[[ Exercise input, beginning ]]

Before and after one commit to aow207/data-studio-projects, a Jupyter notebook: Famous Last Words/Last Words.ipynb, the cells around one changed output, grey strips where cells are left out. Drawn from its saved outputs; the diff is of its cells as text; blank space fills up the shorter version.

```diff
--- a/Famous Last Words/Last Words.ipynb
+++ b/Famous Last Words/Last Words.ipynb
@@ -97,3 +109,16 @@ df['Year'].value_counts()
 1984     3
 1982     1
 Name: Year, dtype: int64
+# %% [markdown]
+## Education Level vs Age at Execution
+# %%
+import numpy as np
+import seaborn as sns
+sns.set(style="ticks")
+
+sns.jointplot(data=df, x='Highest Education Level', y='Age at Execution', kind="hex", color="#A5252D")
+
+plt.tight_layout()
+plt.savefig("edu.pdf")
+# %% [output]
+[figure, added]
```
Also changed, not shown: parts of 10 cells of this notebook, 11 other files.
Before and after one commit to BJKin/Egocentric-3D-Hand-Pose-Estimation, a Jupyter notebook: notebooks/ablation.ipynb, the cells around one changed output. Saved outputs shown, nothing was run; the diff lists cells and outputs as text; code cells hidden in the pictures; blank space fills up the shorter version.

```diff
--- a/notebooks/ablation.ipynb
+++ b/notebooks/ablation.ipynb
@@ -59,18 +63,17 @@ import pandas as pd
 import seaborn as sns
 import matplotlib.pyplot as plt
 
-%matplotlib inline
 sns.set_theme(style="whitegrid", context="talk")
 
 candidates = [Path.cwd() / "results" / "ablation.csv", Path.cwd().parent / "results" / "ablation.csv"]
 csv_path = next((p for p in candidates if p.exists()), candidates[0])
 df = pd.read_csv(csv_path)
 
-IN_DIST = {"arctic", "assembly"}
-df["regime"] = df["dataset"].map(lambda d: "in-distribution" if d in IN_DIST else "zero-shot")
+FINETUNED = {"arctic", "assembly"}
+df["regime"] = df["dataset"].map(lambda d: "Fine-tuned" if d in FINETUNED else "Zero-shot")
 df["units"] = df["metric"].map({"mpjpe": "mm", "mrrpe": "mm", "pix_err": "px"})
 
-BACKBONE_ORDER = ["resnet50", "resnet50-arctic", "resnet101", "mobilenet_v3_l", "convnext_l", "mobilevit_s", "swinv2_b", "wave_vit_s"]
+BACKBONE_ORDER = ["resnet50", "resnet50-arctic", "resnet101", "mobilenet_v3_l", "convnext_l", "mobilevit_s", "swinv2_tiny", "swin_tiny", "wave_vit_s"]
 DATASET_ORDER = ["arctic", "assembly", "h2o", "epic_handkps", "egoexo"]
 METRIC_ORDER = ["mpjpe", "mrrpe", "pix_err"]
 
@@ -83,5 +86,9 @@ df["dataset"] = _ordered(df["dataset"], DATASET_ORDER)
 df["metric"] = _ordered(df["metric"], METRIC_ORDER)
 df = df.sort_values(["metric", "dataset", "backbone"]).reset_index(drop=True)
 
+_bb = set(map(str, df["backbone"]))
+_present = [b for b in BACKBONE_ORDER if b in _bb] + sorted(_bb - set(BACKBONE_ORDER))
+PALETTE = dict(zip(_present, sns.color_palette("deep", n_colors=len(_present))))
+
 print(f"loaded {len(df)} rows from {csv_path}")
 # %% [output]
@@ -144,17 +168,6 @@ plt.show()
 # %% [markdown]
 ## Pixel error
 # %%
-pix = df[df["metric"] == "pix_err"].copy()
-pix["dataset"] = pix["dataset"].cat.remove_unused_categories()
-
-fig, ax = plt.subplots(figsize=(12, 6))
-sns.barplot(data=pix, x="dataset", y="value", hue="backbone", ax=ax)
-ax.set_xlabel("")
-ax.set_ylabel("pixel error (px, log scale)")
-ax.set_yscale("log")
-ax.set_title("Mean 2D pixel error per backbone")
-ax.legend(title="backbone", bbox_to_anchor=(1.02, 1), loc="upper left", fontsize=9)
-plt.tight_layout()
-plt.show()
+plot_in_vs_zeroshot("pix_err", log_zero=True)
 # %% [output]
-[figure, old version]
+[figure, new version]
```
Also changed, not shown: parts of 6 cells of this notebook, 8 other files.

[[ Exercise input, end ]]

▶ **Exercise requirements**
Repeat the whole listing exactly.

▶ **Result of this exercise**
Before and after one commit to aow207/data-studio-projects, a Jupyter notebook: Famous Last Words/Last Words.ipynb, the cells around one changed output, grey strips where cells are left out. Drawn from its saved outputs; the diff is of its cells as text; blank space fills up the shorter version.

```diff
--- a/Famous Last Words/Last Words.ipynb
+++ b/Famous Last Words/Last Words.ipynb
@@ -97,3 +109,16 @@ df['Year'].value_counts()
 1984     3
 1982     1
 Name: Year, dtype: int64
+# %% [markdown]
+## Education Level vs Age at Execution
+# %%
+import numpy as np
+import seaborn as sns
+sns.set(style="ticks")
+
+sns.jointplot(data=df, x='Highest Education Level', y='Age at Execution', kind="hex", color="#A5252D")
+
+plt.tight_layout()
+plt.savefig("edu.pdf")
+# %% [output]
+[figure, added]
```
Also changed, not shown: parts of 10 cells of this notebook, 11 other files.
Before and after one commit to BJKin/Egocentric-3D-Hand-Pose-Estimation, a Jupyter notebook: notebooks/ablation.ipynb, the cells around one changed output. Saved outputs shown, nothing was run; the diff lists cells and outputs as text; code cells hidden in the pictures; blank space fills up the shorter version.

```diff
--- a/notebooks/ablation.ipynb
+++ b/notebooks/ablation.ipynb
@@ -59,18 +63,17 @@ import pandas as pd
 import seaborn as sns
 import matplotlib.pyplot as plt
 
-%matplotlib inline
 sns.set_theme(style="whitegrid", context="talk")
 
 candidates = [Path.cwd() / "results" / "ablation.csv", Path.cwd().parent / "results" / "ablation.csv"]
 csv_path = next((p for p in candidates if p.exists()), candidates[0])
 df = pd.read_csv(csv_path)
 
-IN_DIST = {"arctic", "assembly"}
-df["regime"] = df["dataset"].map(lambda d: "in-distribution" if d in IN_DIST else "zero-shot")
+FINETUNED = {"arctic", "assembly"}
+df["regime"] = df["dataset"].map(lambda d: "Fine-tuned" if d in FINETUNED else "Zero-shot")
 df["units"] = df["metric"].map({"mpjpe": "mm", "mrrpe": "mm", "pix_err": "px"})
 
-BACKBONE_ORDER = ["resnet50", "resnet50-arctic", "resnet101", "mobilenet_v3_l", "convnext_l", "mobilevit_s", "swinv2_b", "wave_vit_s"]
+BACKBONE_ORDER = ["resnet50", "resnet50-arctic", "resnet101", "mobilenet_v3_l", "convnext_l", "mobilevit_s", "swinv2_tiny", "swin_tiny", "wave_vit_s"]
 DATASET_ORDER = ["arctic", "assembly", "h2o", "epic_handkps", "egoexo"]
 METRIC_ORDER = ["mpjpe", "mrrpe", "pix_err"]
 
@@ -83,5 +86,9 @@ df["dataset"] = _ordered(df["dataset"], DATASET_ORDER)
 df["metric"] = _ordered(df["metric"], METRIC_ORDER)
 df = df.sort_values(["metric", "dataset", "backbone"]).reset_index(drop=True)
 
+_bb = set(map(str, df["backbone"]))
+_present = [b for b in BACKBONE_ORDER if b in _bb] + sorted(_bb - set(BACKBONE_ORDER))
+PALETTE = dict(zip(_present, sns.color_palette("deep", n_colors=len(_present))))
+
 print(f"loaded {len(df)} rows from {csv_path}")
 # %% [output]
@@ -144,17 +168,6 @@ plt.show()
 # %% [markdown]
 ## Pixel error
 # %%
-pix = df[df["metric"] == "pix_err"].copy()
-pix["dataset"] = pix["dataset"].cat.remove_unused_categories()
-
-fig, ax = plt.subplots(figsize=(12, 6))
-sns.barplot(data=pix, x="dataset", y="value", hue="backbone", ax=ax)
-ax.set_xlabel("")
-ax.set_ylabel("pixel error (px, log scale)")
-ax.set_yscale("log")
-ax.set_title("Mean 2D pixel error per backbone")
-ax.legend(title="backbone", bbox_to_anchor=(1.02, 1), loc="upper left", fontsize=9)
-plt.tight_layout()
-plt.show()
+plot_in_vs_zeroshot("pix_err", log_zero=True)
 # %% [output]
-[figure, old version]
+[figure, new version]
```
Also changed, not shown: parts of 6 cells of this notebook, 8 other files.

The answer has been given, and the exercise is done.